Brands including Ralph Lauren, Sperry, Lucky Brand, MM LaFleur and True Religion are turning to a predictive analytics platform called Makersights to help inform their product design and development.
Think of a traditional focus group where learnings are high, but costly and slow, and then tip it into the digital, mobile or indeed machine learning age and you’re on the right page. This is a business that pulls information at scale from customer insights, then applies actual sales data and machine learning to that feedback. They call it “actionable product intelligence”.
According to the team, the aim is to help brand partners develop more accurate sales plans, de-risk new product introductions and measure how customers respond to product attributes like fabrics, colours and price. It’s already seeing a 2-4% gross margin lift for its partners based on minimising markdowns and doubling down on big winners.
As Bryan Fogg, VP of global customer intelligence and experience management at Ralph Lauren, says in a press release: “MakerSights allows us to better understand how design details and product attributes resonate with our customers to help inform our product decision making. Our goal is to create products our customers love, and MakerSights helps us to do that with more confidence by engaging our customers directly.”
The interesting thing is what all that says for the role of data and creativity in today’s design businesses, and just how much the future really can be shaped by data science.

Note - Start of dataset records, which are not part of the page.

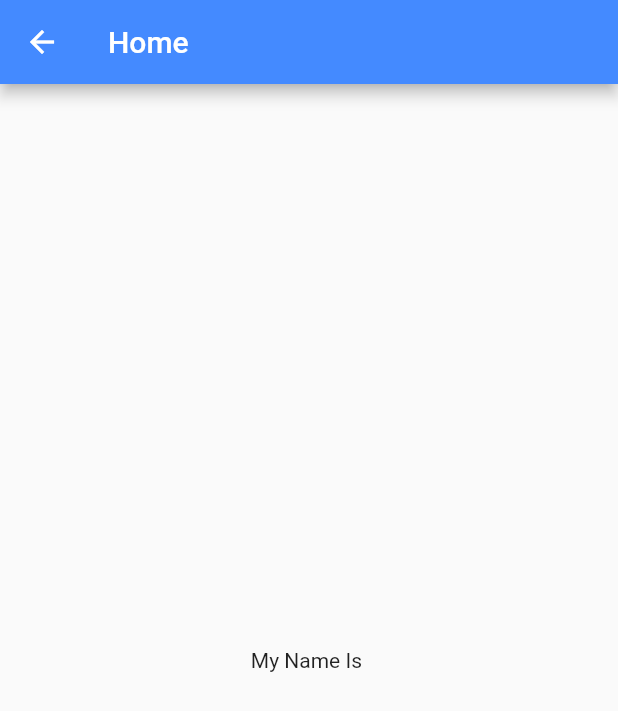
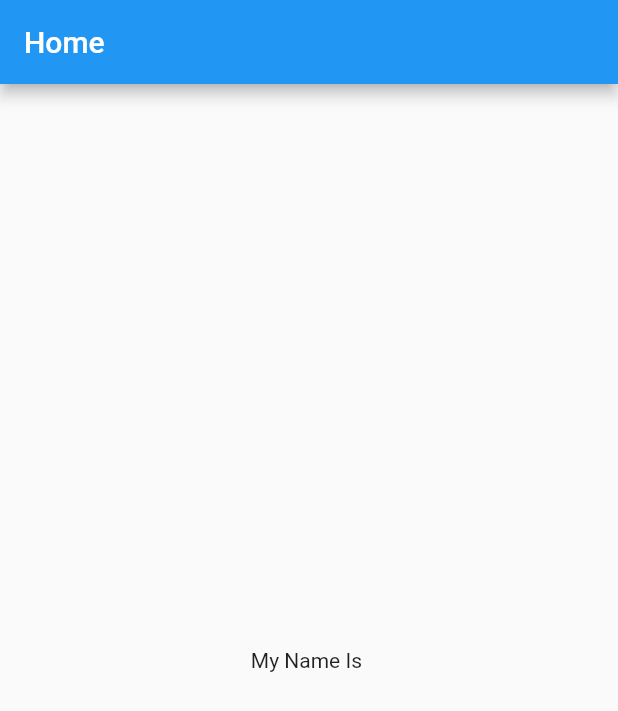
Before and after one commit to smit13192/flutter_app, a Flutter app: the screen it shows after launch, after a tap on "Log In", on a phone screen of 412 x 824 dp. Shown: the top 711 px of the screen. Run offline on Flutter 3.47's test engine with Material 2 defaults, Android fonts, the phone set to English and light mode, and no system bars.

Commit message:
pass data into the login page to the home page

```diff
--- a/lib/page/home.dart
+++ b/lib/page/home.dart
@@ -8,7 +8,7 @@ class HomePage extends StatelessWidget {
   Widget build(BuildContext context) {
     return Scaffold(
       appBar: AppBar(
-        backgroundColor: Colors.blueAccent,
+        automaticallyImplyLeading: false,
         title: const Text("Home"),
       ),
       body: Center(
--- a/lib/page/login.dart
+++ b/lib/page/login.dart
@@ -67,13 +67,10 @@ class _LoginPageState extends State<LoginPage> {
                   style: ButtonStyle(
                       padding: MaterialStateProperty.all(
                           const EdgeInsets.symmetric(vertical: 12)),
-                      backgroundColor:
-                          MaterialStateProperty.all(Colors.blueAccent),
                       elevation: MaterialStateProperty.all(3)),
 
                   // controller_name.text thi controler no text lay sakiye
-                  onPressed: () => Navigator.of(context)
-                      .pushNamed("/Home", arguments: _namecontroler.text),
+                  onPressed: () => Navigator.pushNamed(context,"/Home", arguments: _namecontroler.text),
                   child: const Text(
                     "Log In",
                     style: TextStyle(fontSize: 20),
@@ -91,7 +88,7 @@ class _LoginPageState extends State<LoginPage> {
                     "Get help with loggin in.",
                     style: TextStyle(fontSize: 12, fontWeight: FontWeight.bold),
                   ),
-                  onTap: () => Navigator.of(context).pushNamed("/error"),
+                  onTap: () => Navigator.pushNamed(context,"/error"),
                 ),
               ],
             ),
--- a/lib/route/route_generate.dart
+++ b/lib/route/route_generate.dart
@@ -15,7 +15,7 @@ class RouteGenerater {
       // this is the login page route
       case "/":
         return MaterialPageRoute(
-            builder: (_) => const LoginPage(
+            builder: (context) => const LoginPage(
                   title: "this is the flutter demo",
                 ));
 
@@ -24,15 +24,15 @@ class RouteGenerater {
         // if args is string when go to home page  else goto the error page
         if (args is String) {
           return MaterialPageRoute(
-              builder: (_) => HomePage(
+              builder: (context) => HomePage(
                     name: args,
                   ));
         }
-        return MaterialPageRoute(builder: (_) => const ErrorPage());
+        return MaterialPageRoute(builder: (context) => const ErrorPage());
 
       // jo akey route no hoy te unknow route hoy to error page open thase
       default:
-        return MaterialPageRoute(builder: (_) => const ErrorPage());
+        return MaterialPageRoute(builder: (context) => const ErrorPage());
     }
   }
 }
```
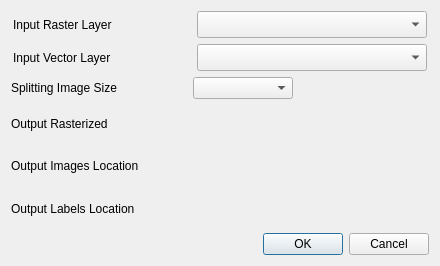
The window that deep-learning-datasets-maker/split_rs_data_dialog_base.ui (deepbands/deep-learning-datasets-maker) describes before a commit, drawn with Qt 5.
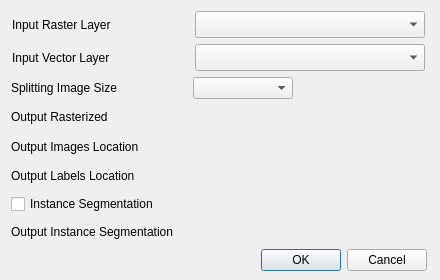
The same window after the commit. Custom widgets are drawn as their Qt base class.

Commit message: InSeg Checkbox

What changed in the file:
```diff
--- a/deep-learning-datasets-maker/split_rs_data_dialog_base.ui
+++ b/deep-learning-datasets-maker/split_rs_data_dialog_base.ui
@@ -7,7 +7,7 @@
     <x>0</x>
     <y>0</y>
     <width>440</width>
-    <height>266</height>
+    <height>280</height>
    </rect>
   </property>
   <property name="sizePolicy">
@@ -19,20 +19,27 @@
   <property name="minimumSize">
    <size>
     <width>440</width>
-    <height>266</height>
+    <height>280</height>
    </size>
   </property>
   <property name="maximumSize">
    <size>
     <width>440</width>
-    <height>266</height>
+    <height>400</height>
    </size>
   </property>
   <property name="windowTitle">
    <string>Deep Learning Datasets Maker</string>
   </property>
-  <layout class="QVBoxLayout" name="verticalLayout_2">
-   <item>
+  <widget class="QWidget" name="">
+   <property name="geometry">
+    <rect>
+     <x>11</x>
+     <y>11</y>
+     <width>416</width>
+     <height>260</height>
+    </rect>
+   </property>
     <layout class="QVBoxLayout" name="verticalLayout">
      <item>
       <layout class="QHBoxLayout" name="horizontalLayout">
@@ -275,6 +282,46 @@
        </item>
       </layout>
      </item>
+    <item>
+     <widget class="QCheckBox" name="checkBoxInSeg">
+      <property name="text">
+       <string>Instance Segmentation</string>
+      </property>
+     </widget>
+    </item>
+    <item>
+     <layout class="QHBoxLayout" name="horizontalLayout_7">
+      <item>
+       <widget class="QLabel" name="label_7">
+        <property name="minimumSize">
+         <size>
+          <width>176</width>
+          <height>0</height>
+         </size>
+        </property>
+        <property name="maximumSize">
+         <size>
+          <width>176</width>
+          <height>16777215</height>
+         </size>
+        </property>
+        <property name="text">
+         <string>Output Instance Segmentation</string>
+        </property>
+       </widget>
+      </item>
+      <item>
+       <widget class="QgsFileWidget" name="mQfwLabels_InSeg">
+        <property name="acceptDrops">
+         <bool>false</bool>
+        </property>
+        <property name="storageMode">
+         <enum>QgsFileWidget::GetDirectory</enum>
+        </property>
+       </widget>
+      </item>
+     </layout>
+    </item>
      <item>
       <widget class="QDialogButtonBox" name="button_box">
        <property name="orientation">
@@ -286,8 +333,7 @@
       </widget>
      </item>
     </layout>
-   </item>
-  </layout>
+  </widget>
  </widget>
  <customwidgets>
   <customwidget>
```
Lines whose indentation alone changed are shown as unchanged. The commit also changes 4 other files.
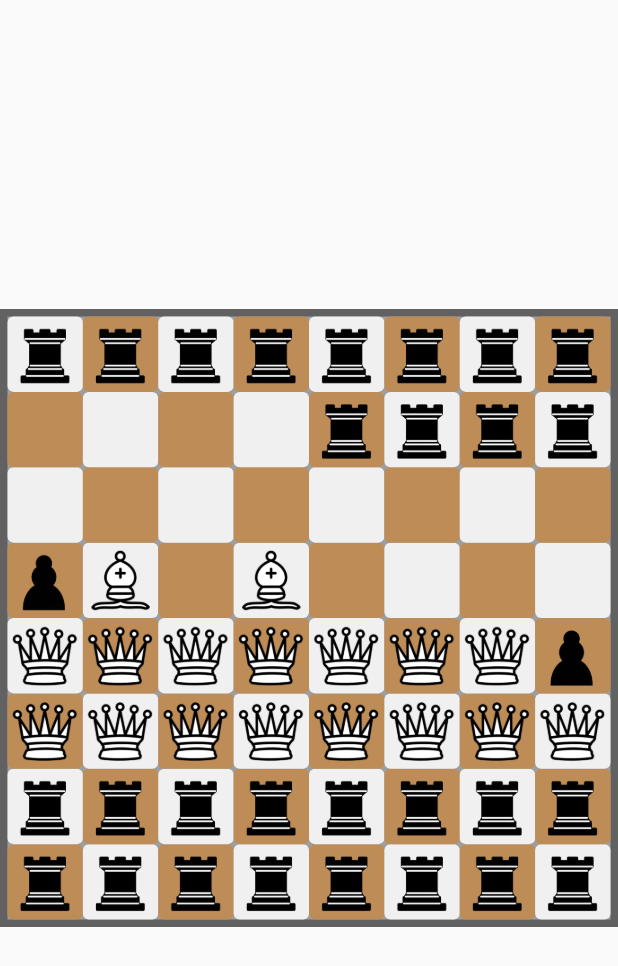
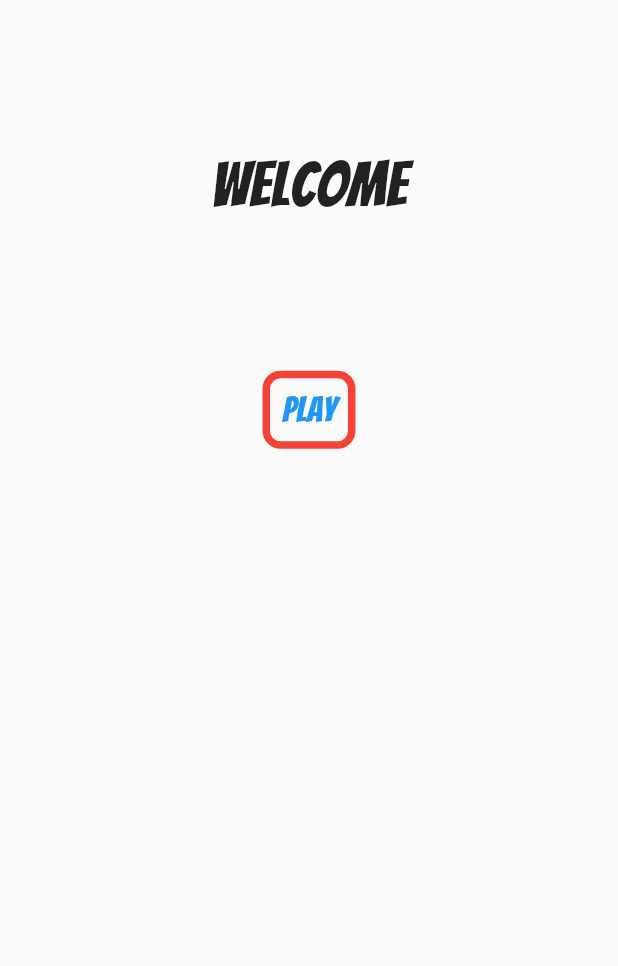
Before and after one commit to Hippopop/Flutter-chess-game, a Flutter app: the screen it shows after launch, on a phone screen of 412 x 824 dp. Shown: the top 966 px of the screen. Run offline on Flutter 3.47's test engine with Material 2 defaults, Android fonts, the phone set to English and light mode, and no system bars; our stand-ins replace bloc, equatable, flutter_bloc, go_router.

```diff
--- a/chess_game/lib/src/app.dart
+++ b/chess_game/lib/src/app.dart
@@ -15,7 +15,6 @@ class MyApp extends StatelessWidget {
       title: 'Flutter Chess',
       debugShowCheckedModeBanner: false,
       theme: LightTheme.lightTheme,
-      // home: const HomeScreen(),
     );
   }
 }
--- a/chess_game/lib/src/global/constants/identity.dart
+++ b/chess_game/lib/src/global/constants/identity.dart
@@ -1,4 +1,5 @@
 enum Identity {
+  pieceStruct,
   black,
   white,
 }
--- a/chess_game/lib/src/models/square_models.dart
+++ b/chess_game/lib/src/models/square_models.dart
@@ -1,4 +1,5 @@
 import 'package:chess_game/src/global/constants/constants.dart';
+import 'package:chess_game/src/models/piece_models.dart';
 import 'package:chess_game/src/models/piece_models.dart';
 
 class SquareCoordinate {
@@ -6,17 +7,17 @@ class SquareCoordinate {
   final int row;
 
   SquareCoordinate({required this.column, required this.row});
-  factory SquareCoordinate.fromPosition(String x, int y) {
+  factory SquareCoordinate.fromPosition({required SquarePosition position}) {
     return SquareCoordinate(
-      row: y,
-      column: charToNum[x] ?? -1,
+      row: position.row,
+      column: charToNum[position.column] ?? -1,
     );
   }
 
   SquarePosition getPostion() => SquarePosition.fromCoordinate(this);
 
-  Identity getIdentity() =>
-      (column + row).isOdd ? Identity.white : Identity.black;
+  Identity getSquareIdentity() =>
+      (column + row).isOdd ? Identity.black : Identity.white;
 
   @override
   bool operator ==(Object other) {
@@ -41,7 +42,7 @@ class SquarePosition {
 
   factory SquarePosition.fromCoordinate(SquareCoordinate coordinate) {
     return SquarePosition(
-        row: (coordinate.row + 1),
+        row: 8 - (coordinate.row),
         column: numToChar[coordinate.column] ?? "error");
   }
 
@@ -66,17 +67,16 @@ class Square {
   PieceStructure? _piece;
   SquareState _squareState = SquareState.none;
 
-  Square._(this._squareCoordinate,  this._piece);
+  Square._(this._squareCoordinate, this._piece);
 
   factory Square.fromWidget(
       {required int row, required int column, PieceStructure? piece}) {
-    return Square._(SquareCoordinate(column: column, row: row),
-        /* (piece == null) ? SquareState.empty : SquareState.regular, */ piece);
+    return Square._(SquareCoordinate(column: column, row: row), piece);
   }
 
   SquareState get getCurrentState => _squareState;
 
-  Identity getIdentity() => _squareCoordinate.getIdentity();
+  Identity getIdentity() => _squareCoordinate.getSquareIdentity();
 
   PieceStructure? get piece => _piece;
 
@@ -85,15 +85,15 @@ class Square {
   int boxNumber() =>
       _squareCoordinate.column +
       _squareCoordinate.row +
-      (_squareCoordinate.row * 7);
+      (_squareCoordinate.row * 7) +
+      1;
 
   setState(SquareState state) {
     _squareState = state;
   }
 
-  setPiece(PieceStructure? piece) {
-    _piece = piece;
-  }
+  setPiece(PieceStructure piece) => _piece = piece;
+  removePiece() => _piece = null;
 
   bool containsPiece() => _piece != null;
 }
--- a/chess_game/lib/src/services/systems/routes/router.dart
+++ b/chess_game/lib/src/services/systems/routes/router.dart
@@ -1,16 +1,25 @@
 import 'package:chess_game/src/views/entry_home.dart';
+import 'package:chess_game/src/views/game_screen.dart';
 import 'package:flutter/material.dart';
 import 'package:go_router/go_router.dart';
 
 GoRouter myRouter = GoRouter(
-    initialLocation: '/board',
+    initialLocation: '/',
   routes: [
+    GoRoute(
+      path: '/',
+      name: 'home',
+      pageBuilder: (context, state) => MaterialPage(
+        key: state.pageKey,
+        child: const HomeScreen(),
+      ),
+    ),
     GoRoute(
       path: '/board',
       name: 'boardScreen',
       pageBuilder: (context, state) => MaterialPage(
         key: state.pageKey,
-        child: const HomeScreen(),
+        child: const GameScreen(),
       ),
     )
   ],
--- a/chess_game/lib/src/views/entry_home.dart
+++ b/chess_game/lib/src/views/entry_home.dart
@@ -1,9 +1,8 @@
-import 'package:chess_game/src/views/widgets/board_frame.dart';
+import 'package:chess_game/src/views/home_screen.dart';
 import 'package:flutter/material.dart';
 
 class HomeScreen extends StatefulWidget {
   const HomeScreen({Key? key}) : super(key: key);
-
   @override
   State<HomeScreen> createState() => _HomeScreenState();
 }
@@ -13,7 +12,7 @@ class _HomeScreenState extends State<HomeScreen> {
   Widget build(BuildContext context) {
     return const Scaffold(
       body: Center(
-        child: BoardFrame(),
+        child: Home(),
       ),
     );
   }
--- /dev/null
+++ b/chess_game/lib/src/views/home_screen.dart
@@ -0,0 +1,60 @@
+import 'package:flutter/material.dart';
+import 'package:go_router/go_router.dart';
+
+class Home extends StatefulWidget {
+  const Home({super.key});
+
+  @override
+  State<Home> createState() => _HomeState();
+}
+
+class _HomeState extends State<Home> {
+  @override
+  Widget build(BuildContext context) {
+    return SafeArea(
+      child: Column(
+        children: [
+          const Expanded(
+            flex: 3,
+            child: Center(
+              child: Text(
+                "Welcome",
+                style: TextStyle(fontSize: 42),
+              ),
+            ),
+          ),
+          Expanded(
+            flex: 7,
+            child: Center(
+              child: Column(
+                children: [
+                  InkWell(
+                    onTap: () {
+                      context.go("/board");
+                    },
+                    borderRadius: BorderRadius.circular(12),
+                    splashColor: Colors.red.shade100,
+                    child: Container(
+                      padding: const EdgeInsets.all(8.0),
+                      decoration: BoxDecoration(
+                        borderRadius: BorderRadius.circular(12),
+                        border: Border.all(color: Colors.red, width: 5),
+                      ),
+                      child: const Text(
+                        "Play",
+                        style: TextStyle(
+                          color: Colors.blue,
+                          fontSize: 24,
+                        ),
+                      ),
+                    ),
+                  )
+                ],
+              ),
+            ),
+          ),
+        ],
+      ),
+    );
+  }
+}
--- a/chess_game/lib/src/views/widgets/board_frame.dart
+++ b/chess_game/lib/src/views/widgets/board_frame.dart
@@ -1,64 +1,14 @@
-import 'dart:math' as math;
+import 'package:chess_game/src/services/providers/game_provider/game_bloc.dart';
+import 'package:flutter/material.dart';
+import 'package:flutter_bloc/flutter_bloc.dart';
 
-import 'package:chess_game/src/global/constants/constants.dart';
-import 'package:chess_game/src/models/piece_models.dart';
-import 'package:flutter/material.dart';
-
-import '../../models/square_models.dart';
 import 'square_widget.dart';
 
-class BoardFrame extends StatefulWidget {
+class BoardFrame extends StatelessWidget {
   const BoardFrame({Key? key, this.xCount = 8, this.yCount = 8})
       : super(key: key);
   final int xCount;
   final int yCount;
-
-  @override
-  State<BoardFrame> createState() => _BoardFrameState();
-}
-
-class _BoardFrameState extends State<BoardFrame> {
-  List<Square> x = [];
-
-  createGrid() {
-    List.generate(
-      widget.yCount,
-      (column) => List.generate(
-        widget.xCount,
-        (row) {
-          Square create = Square.fromWidget(column: column, row: row);
-          if (create.boxNumber() == 31 || create.boxNumber() == 32) {
-            create.setPiece(Pawn(
-                 SquareCoordinate(column: column, row: row), Identity.black));
-            x.add(create);
-          } else if (create.boxNumber() == 33 || create.boxNumber() == 35) {
-            create.setPiece(Bishop(
-                SquareCoordinate(column: column, row: row), Identity.white));
-            x.add(create);
-          } else if (create.boxNumber() > 30 && create.boxNumber() < 52) {
-            x.add(create);
-          } else if (create.boxNumber() > 15 && create.boxNumber() < 48) {
-            create.setPiece(Queen(SquareCoordinate(column: column, row: row), Identity.white));
-            x.add(create);
-          } else {
-            create.setPiece(
-              Rook(
-               SquareCoordinate(column: column, row: row),
-               Identity.black,
-              ),
-            );
-            x.add(create);
-          }
-        },
-      ),
-    );
-  }
-
-  @override
-  void initState() {
-    super.initState();
-    createGrid();
-  }
 
   @override
   Widget build(BuildContext context) {
@@ -71,8 +21,6 @@ class _BoardFrameState extends State<BoardFrame> {
             maxWidth: _getBoardSize(
                 outerConstrains.maxHeight, outerConstrains.maxWidth),
           ),
-          child: Transform.rotate(
-            angle: -math.pi / 2,
           child: Container(
             decoration: BoxDecoration(
               color: Colors.grey,
@@ -81,24 +29,31 @@ class _BoardFrameState extends State<BoardFrame> {
                 width: 5,
               ),
             ),
-              child: LayoutBuilder(builder: (context, constrains) {
+            child: BlocBuilder<GameBloc, GameState>(
+              builder: (context, state) {
+                return LayoutBuilder(builder: (context, constrains) {
+                        print(state.squares[0].boxNumber());
+                        print(state.squares[0].piece?.identity);
+
                   return SizedBox.square(
-                  dimension:
-                      _getBoardSize(constrains.maxHeight, constrains.maxWidth),
+                    dimension: _getBoardSize(
+                        constrains.maxHeight, constrains.maxWidth),
                     child: GridView.builder(
-                    itemCount: x.length,
+                      itemCount: state.squares.length,
+                      scrollDirection: Axis.horizontal,
                       physics: const NeverScrollableScrollPhysics(),
                       gridDelegate: SliverGridDelegateWithFixedCrossAxisCount(
-                        crossAxisCount: widget.xCount),
-                    itemBuilder: (context, index) => Transform.rotate(
-                      angle: math.pi / 2,
-                      child: SquareWidget(
-                        myState: x[index],
-                      ),
-                    ),
+                          crossAxisCount: xCount),
+                      itemBuilder: (context, index) {
+                        // print(state.squares[index].boxNumber());
+                        // print(state.squares[index].piece?.getIdentity);
+                         return SquareWidget(
+                        myState: state.squares[index],
+                      );}
                     ),
                   );
-              }),
+                });
+              },
             ),
           ),
         );
--- a/chess_game/lib/src/views/widgets/piece_widget.dart
+++ b/chess_game/lib/src/views/widgets/piece_widget.dart
@@ -1,4 +1,5 @@
 import 'package:chess_game/src/models/models.dart';
+import 'package:chess_game/src/models/piece_models.dart';
 import 'package:chess_game/src/views/widgets/square_widget.dart';
 import 'package:flutter/material.dart';
 
@@ -18,7 +19,10 @@ class PieceWidget extends StatelessWidget {
   Widget build(BuildContext context) {
     return GestureDetector(
       onTap: () {
-        // print(piece.getPossibleMoves);
+        print(piece.identity.name);
+        print(piece.currentCoordinate);
+        print(piece.imagePath);
+
       },
       child: Draggable<PieceStructure>(
         data: piece,
--- a/chess_game/pubspec.yaml
+++ b/chess_game/pubspec.yaml
@@ -16,7 +16,7 @@ dependencies:
   flutter_svg: ^1.1.3
   # Flutter bloc State Management
   flutter_bloc: ^8.1.1
-  equatable: ^2.0.3
+  equatable: ^2.0.5
   # Navigator 2.0
   go_router: ^4.4.1
 
```
Also changed, not shown: chess_game/lib/src/global/constants/conversion_maps.dart (+55 -0 lines), chess_game/lib/src/models/piece_models.dart (+91 -5 lines), chess_game/lib/src/services/providers/game_provider/game_bloc.dart (added, +20 -0 lines), chess_game/lib/src/services/providers/game_provider/game_event.dart (added, +8 -0 lines), chess_game/lib/src/services/providers/game_provider/game_state.dart (added, +62 -0 lines), chess_game/lib/src/views/game_screen.dart (added, +25 -0 lines), chess_game/lib/src/views/widgets/square_widget.dart (+10 -7 lines), chess_game/pubspec.lock, 2 other files. Lines whose indentation alone changed are shown as unchanged.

I sat down with Matt Field, co-founder and president of MakerSights, to find out more. Head over to Forbes to read the full story.